Supplied information section start
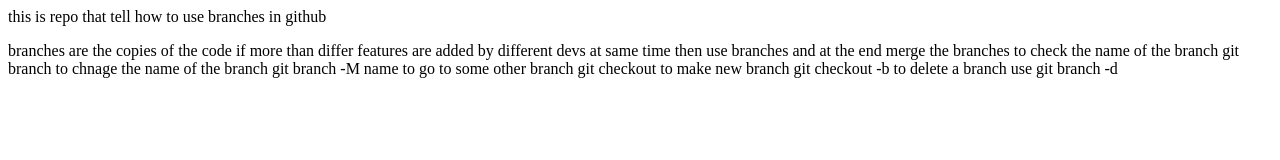
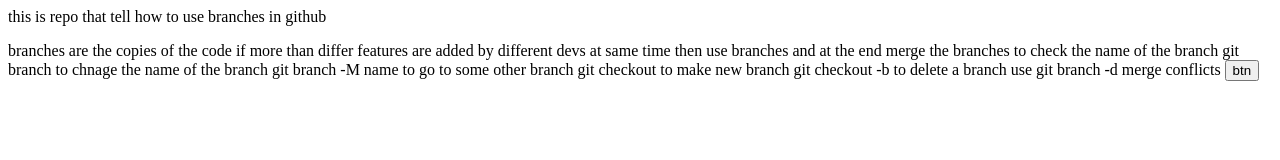
Before and after one commit to AhmedSaeed216/branches, a plain HTML site: page index.html in a window 1280 px wide. Drawn offline with Linux system fonts and the light colour scheme.

Commit message:
add button

```diff
--- a/index.html
+++ b/index.html
@@ -20,4 +20,7 @@
 
           to delete a branch use
                 git branch -d <branch-name>
+
+merge conflicts
+        <button>btn</button>
 </p>
```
Supplied information section end
=== Task prompt ===
I need every line of the data that has the word "index"; please list them.

=== Answer to this exercise ===
Before and after one commit to AhmedSaeed216/branches, a plain HTML site: page index.html in a window 1280 px wide. Drawn offline with Linux system fonts and the light colour scheme.
--- a/index.html
+++ b/index.html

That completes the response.